__ASSIGNMENT__.
Gather each line of the records where "pmartinez" appears.

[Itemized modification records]
_ _ _ _ _

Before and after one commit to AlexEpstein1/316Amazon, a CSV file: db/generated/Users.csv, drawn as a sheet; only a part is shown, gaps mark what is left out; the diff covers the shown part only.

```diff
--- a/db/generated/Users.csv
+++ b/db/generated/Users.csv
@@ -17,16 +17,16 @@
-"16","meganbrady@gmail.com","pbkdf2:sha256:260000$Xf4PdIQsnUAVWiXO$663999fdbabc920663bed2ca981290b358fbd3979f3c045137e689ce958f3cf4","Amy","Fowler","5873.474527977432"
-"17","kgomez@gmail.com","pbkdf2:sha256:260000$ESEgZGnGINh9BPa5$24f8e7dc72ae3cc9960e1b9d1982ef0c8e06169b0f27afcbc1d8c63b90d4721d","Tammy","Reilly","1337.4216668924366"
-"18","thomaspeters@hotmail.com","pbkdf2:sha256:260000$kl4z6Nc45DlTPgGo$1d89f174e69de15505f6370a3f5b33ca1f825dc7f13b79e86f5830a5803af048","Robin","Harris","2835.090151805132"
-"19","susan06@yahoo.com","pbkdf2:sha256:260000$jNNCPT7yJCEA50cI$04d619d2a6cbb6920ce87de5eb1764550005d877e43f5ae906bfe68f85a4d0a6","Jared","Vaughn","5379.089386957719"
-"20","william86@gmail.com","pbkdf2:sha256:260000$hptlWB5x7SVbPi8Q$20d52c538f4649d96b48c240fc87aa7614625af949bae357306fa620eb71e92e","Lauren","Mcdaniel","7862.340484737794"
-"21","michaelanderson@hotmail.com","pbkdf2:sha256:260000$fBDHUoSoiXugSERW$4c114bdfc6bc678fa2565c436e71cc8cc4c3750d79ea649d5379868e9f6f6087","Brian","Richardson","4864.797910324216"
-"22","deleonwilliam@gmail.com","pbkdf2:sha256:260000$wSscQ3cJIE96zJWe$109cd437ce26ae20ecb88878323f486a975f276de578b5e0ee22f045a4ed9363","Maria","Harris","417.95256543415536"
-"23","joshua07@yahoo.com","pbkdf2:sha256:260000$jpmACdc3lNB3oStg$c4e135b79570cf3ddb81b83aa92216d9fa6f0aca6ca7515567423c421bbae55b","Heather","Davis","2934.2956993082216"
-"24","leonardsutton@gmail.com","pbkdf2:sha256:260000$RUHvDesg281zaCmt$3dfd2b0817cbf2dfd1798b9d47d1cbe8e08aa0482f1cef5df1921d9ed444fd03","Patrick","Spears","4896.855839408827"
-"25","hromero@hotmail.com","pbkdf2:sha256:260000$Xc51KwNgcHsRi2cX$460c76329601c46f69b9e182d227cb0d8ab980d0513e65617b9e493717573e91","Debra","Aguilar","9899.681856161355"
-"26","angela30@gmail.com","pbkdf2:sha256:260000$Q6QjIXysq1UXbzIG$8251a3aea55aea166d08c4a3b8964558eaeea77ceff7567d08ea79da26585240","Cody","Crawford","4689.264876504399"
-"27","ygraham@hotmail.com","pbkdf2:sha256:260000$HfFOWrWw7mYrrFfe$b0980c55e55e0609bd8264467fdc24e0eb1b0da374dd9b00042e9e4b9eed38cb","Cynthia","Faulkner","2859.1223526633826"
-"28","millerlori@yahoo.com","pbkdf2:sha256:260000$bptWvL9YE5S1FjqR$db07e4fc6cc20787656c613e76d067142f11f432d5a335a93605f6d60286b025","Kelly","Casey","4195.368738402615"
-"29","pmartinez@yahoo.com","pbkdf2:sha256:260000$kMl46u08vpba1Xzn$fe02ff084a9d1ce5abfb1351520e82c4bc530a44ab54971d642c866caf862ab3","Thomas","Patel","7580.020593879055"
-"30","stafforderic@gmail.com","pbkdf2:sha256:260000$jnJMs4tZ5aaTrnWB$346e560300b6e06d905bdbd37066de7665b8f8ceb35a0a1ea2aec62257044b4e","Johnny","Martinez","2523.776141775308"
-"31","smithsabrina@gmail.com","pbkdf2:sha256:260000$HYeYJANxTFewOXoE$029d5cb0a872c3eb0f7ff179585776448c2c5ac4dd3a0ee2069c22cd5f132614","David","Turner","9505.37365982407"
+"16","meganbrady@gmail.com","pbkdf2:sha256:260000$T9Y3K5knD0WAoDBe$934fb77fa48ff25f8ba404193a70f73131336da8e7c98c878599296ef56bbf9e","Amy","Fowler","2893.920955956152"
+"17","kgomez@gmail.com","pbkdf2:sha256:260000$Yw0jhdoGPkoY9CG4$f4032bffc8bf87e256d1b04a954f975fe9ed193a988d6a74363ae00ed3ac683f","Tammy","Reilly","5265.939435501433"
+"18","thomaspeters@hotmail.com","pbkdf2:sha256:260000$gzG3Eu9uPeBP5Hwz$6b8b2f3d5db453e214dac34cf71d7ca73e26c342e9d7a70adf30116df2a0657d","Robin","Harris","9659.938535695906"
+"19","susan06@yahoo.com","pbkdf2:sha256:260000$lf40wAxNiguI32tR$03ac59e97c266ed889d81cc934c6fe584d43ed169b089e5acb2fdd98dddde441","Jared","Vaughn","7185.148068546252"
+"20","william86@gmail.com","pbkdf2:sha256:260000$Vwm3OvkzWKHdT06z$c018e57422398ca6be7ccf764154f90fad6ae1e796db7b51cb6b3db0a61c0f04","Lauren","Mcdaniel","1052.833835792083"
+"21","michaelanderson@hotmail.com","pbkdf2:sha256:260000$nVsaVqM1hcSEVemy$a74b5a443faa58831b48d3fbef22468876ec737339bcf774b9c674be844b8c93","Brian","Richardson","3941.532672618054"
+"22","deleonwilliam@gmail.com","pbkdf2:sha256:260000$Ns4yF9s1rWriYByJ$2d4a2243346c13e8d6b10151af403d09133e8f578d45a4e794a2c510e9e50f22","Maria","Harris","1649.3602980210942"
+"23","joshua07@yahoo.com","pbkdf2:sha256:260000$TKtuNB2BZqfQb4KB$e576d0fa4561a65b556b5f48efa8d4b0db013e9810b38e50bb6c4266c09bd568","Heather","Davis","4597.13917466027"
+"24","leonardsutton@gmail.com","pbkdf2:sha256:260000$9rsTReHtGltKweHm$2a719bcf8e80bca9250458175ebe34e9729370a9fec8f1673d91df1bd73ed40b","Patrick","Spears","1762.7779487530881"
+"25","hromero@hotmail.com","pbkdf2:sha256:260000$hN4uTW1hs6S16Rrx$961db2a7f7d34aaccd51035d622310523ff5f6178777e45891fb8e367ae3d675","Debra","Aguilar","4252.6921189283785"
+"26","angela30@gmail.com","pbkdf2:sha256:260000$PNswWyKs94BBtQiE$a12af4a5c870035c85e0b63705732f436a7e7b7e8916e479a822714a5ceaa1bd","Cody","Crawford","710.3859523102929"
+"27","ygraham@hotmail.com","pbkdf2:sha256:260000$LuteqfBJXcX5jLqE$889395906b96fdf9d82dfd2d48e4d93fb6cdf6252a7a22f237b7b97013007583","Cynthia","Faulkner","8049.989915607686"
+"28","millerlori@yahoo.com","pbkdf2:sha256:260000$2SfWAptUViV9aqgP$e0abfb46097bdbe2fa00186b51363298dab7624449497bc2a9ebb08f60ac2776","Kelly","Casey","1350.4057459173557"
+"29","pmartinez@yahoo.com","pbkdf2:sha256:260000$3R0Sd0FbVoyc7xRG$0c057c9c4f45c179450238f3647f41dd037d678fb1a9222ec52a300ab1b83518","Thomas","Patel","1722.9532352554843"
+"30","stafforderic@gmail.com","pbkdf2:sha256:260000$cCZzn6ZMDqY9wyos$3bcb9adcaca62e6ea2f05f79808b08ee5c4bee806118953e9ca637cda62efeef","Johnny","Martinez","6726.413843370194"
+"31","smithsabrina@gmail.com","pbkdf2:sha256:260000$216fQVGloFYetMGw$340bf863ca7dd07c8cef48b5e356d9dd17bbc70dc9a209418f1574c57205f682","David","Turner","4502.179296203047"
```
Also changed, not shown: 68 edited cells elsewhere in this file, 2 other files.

_ _ _ _ _

__YOUR RESPONSE__.
-"29","pmartinez@yahoo.com","pbkdf2:sha256:260000$kMl46u08vpba1Xzn$fe02ff084a9d1ce5abfb1351520e82c4bc530a44ab54971d642c866caf862ab3","Thomas","Patel","7580.020593879055"
+"29","pmartinez@yahoo.com","pbkdf2:sha256:260000$3R0Sd0FbVoyc7xRG$0c057c9c4f45c179450238f3647f41dd037d678fb1a9222ec52a300ab1b83518","Thomas","Patel","1722.9532352554843"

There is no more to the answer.